**WORK INSTRUCTION**
Search the records for "code". Report every line where it occurs.

Stored items
········
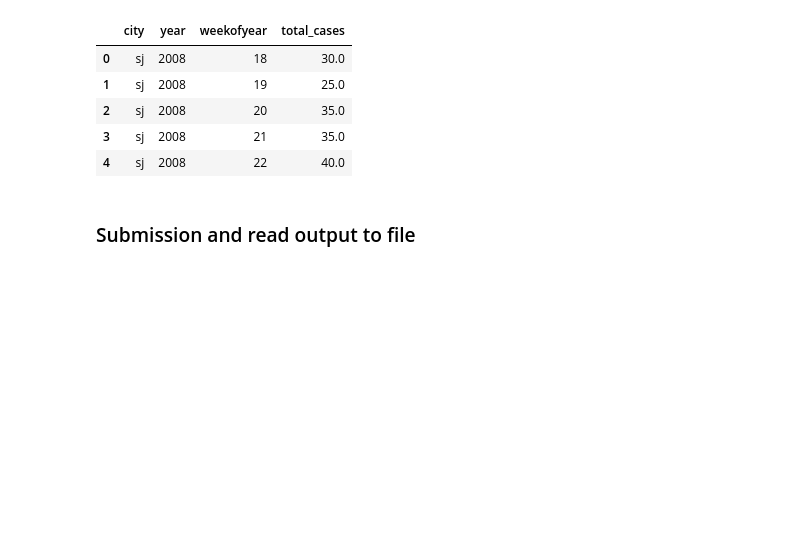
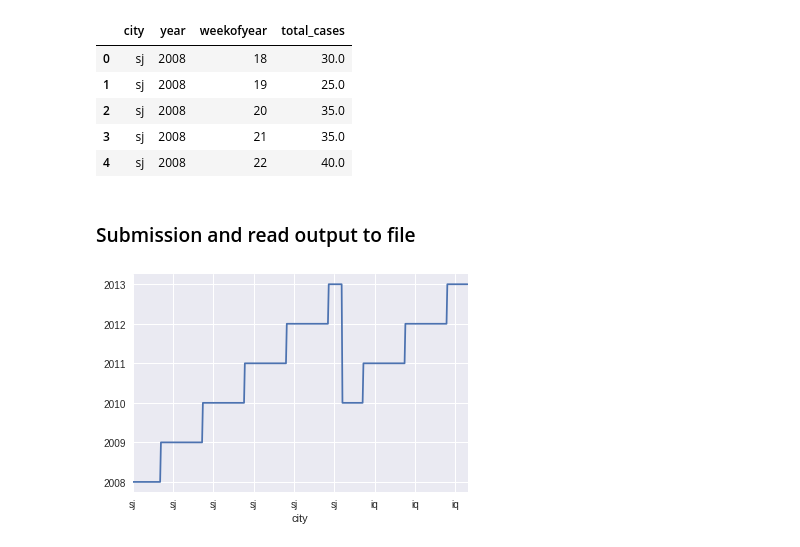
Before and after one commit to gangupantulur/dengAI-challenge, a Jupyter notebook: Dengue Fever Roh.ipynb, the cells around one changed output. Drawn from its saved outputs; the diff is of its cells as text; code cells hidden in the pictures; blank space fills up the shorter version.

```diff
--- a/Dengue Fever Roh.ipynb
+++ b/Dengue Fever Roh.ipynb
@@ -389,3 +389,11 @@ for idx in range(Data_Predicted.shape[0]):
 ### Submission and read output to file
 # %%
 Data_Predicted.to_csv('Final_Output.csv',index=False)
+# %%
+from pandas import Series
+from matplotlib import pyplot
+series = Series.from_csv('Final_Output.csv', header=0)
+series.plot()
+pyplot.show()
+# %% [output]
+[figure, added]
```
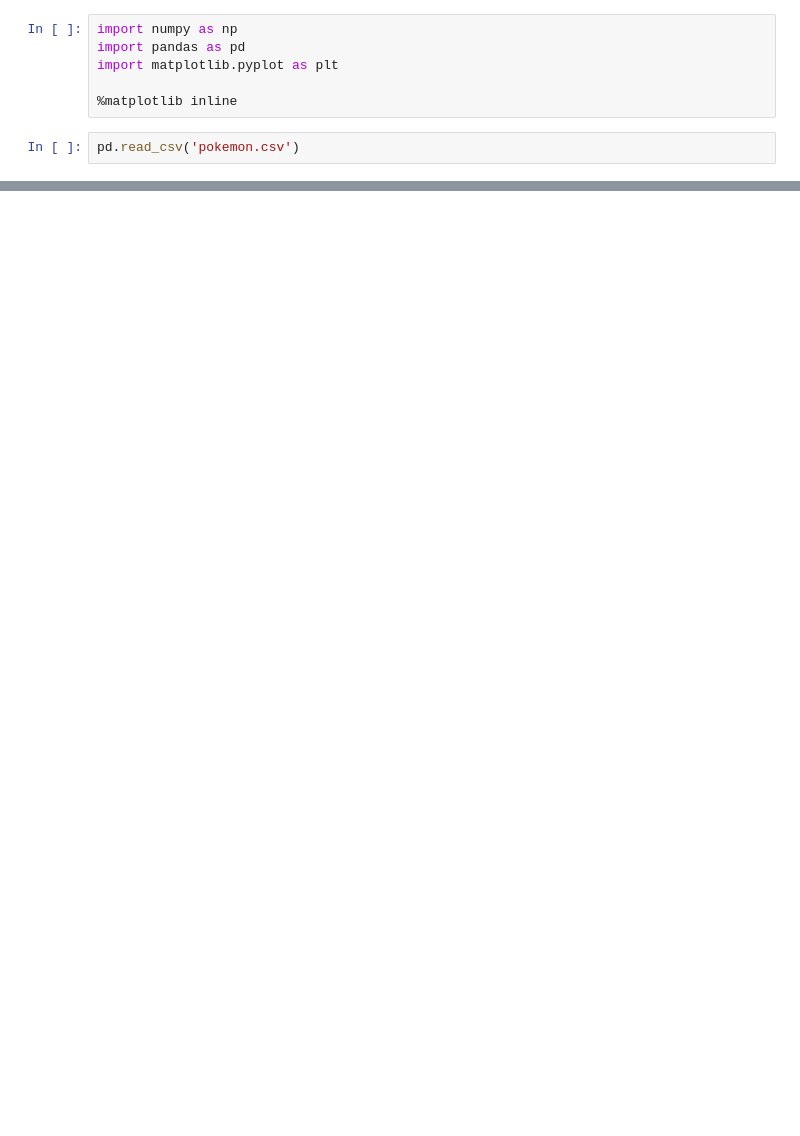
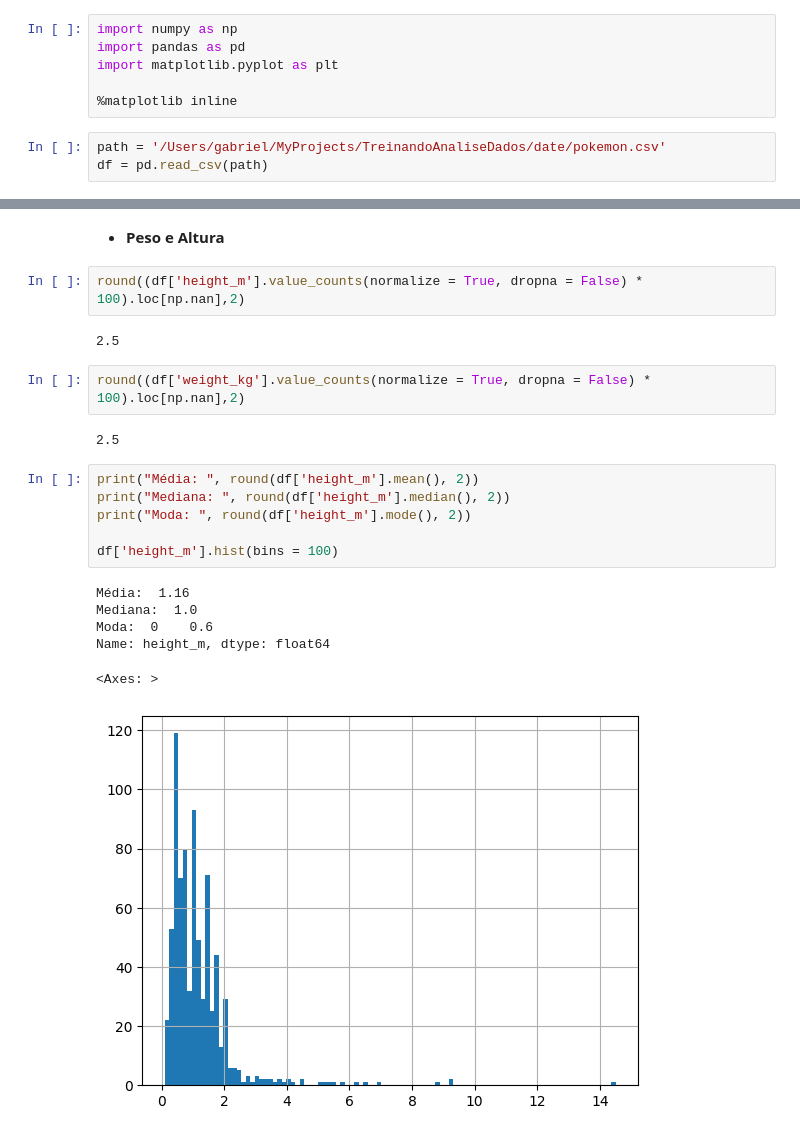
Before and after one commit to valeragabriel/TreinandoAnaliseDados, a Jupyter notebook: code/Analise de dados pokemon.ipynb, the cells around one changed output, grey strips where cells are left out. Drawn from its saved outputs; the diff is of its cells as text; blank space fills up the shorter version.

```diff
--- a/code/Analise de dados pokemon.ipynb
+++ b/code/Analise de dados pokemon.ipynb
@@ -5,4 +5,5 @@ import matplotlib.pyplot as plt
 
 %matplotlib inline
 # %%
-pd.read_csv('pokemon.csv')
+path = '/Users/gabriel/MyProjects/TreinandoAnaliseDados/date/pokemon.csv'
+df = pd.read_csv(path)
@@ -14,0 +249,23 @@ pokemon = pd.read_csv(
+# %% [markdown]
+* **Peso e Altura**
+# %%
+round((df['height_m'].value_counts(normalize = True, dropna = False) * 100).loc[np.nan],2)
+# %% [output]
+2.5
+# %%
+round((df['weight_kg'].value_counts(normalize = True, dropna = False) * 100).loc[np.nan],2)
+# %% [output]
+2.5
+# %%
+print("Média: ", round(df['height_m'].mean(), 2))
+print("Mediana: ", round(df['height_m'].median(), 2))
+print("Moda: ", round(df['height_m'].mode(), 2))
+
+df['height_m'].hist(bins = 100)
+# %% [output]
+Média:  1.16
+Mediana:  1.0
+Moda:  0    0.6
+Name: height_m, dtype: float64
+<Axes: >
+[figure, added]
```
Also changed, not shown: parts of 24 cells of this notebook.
········
**RESPONSE TO THIS EXERCISE**
Before and after one commit to gangupantulur/dengAI-challenge, a Jupyter notebook: Dengue Fever Roh.ipynb, the cells around one changed output. Drawn from its saved outputs; the diff is of its cells as text; code cells hidden in the pictures; blank space fills up the shorter version.
Before and after one commit to valeragabriel/TreinandoAnaliseDados, a Jupyter notebook: code/Analise de dados pokemon.ipynb, the cells around one changed output, grey strips where cells are left out. Drawn from its saved outputs; the diff is of its cells as text; blank space fills up the shorter version.
--- a/code/Analise de dados pokemon.ipynb
+++ b/code/Analise de dados pokemon.ipynb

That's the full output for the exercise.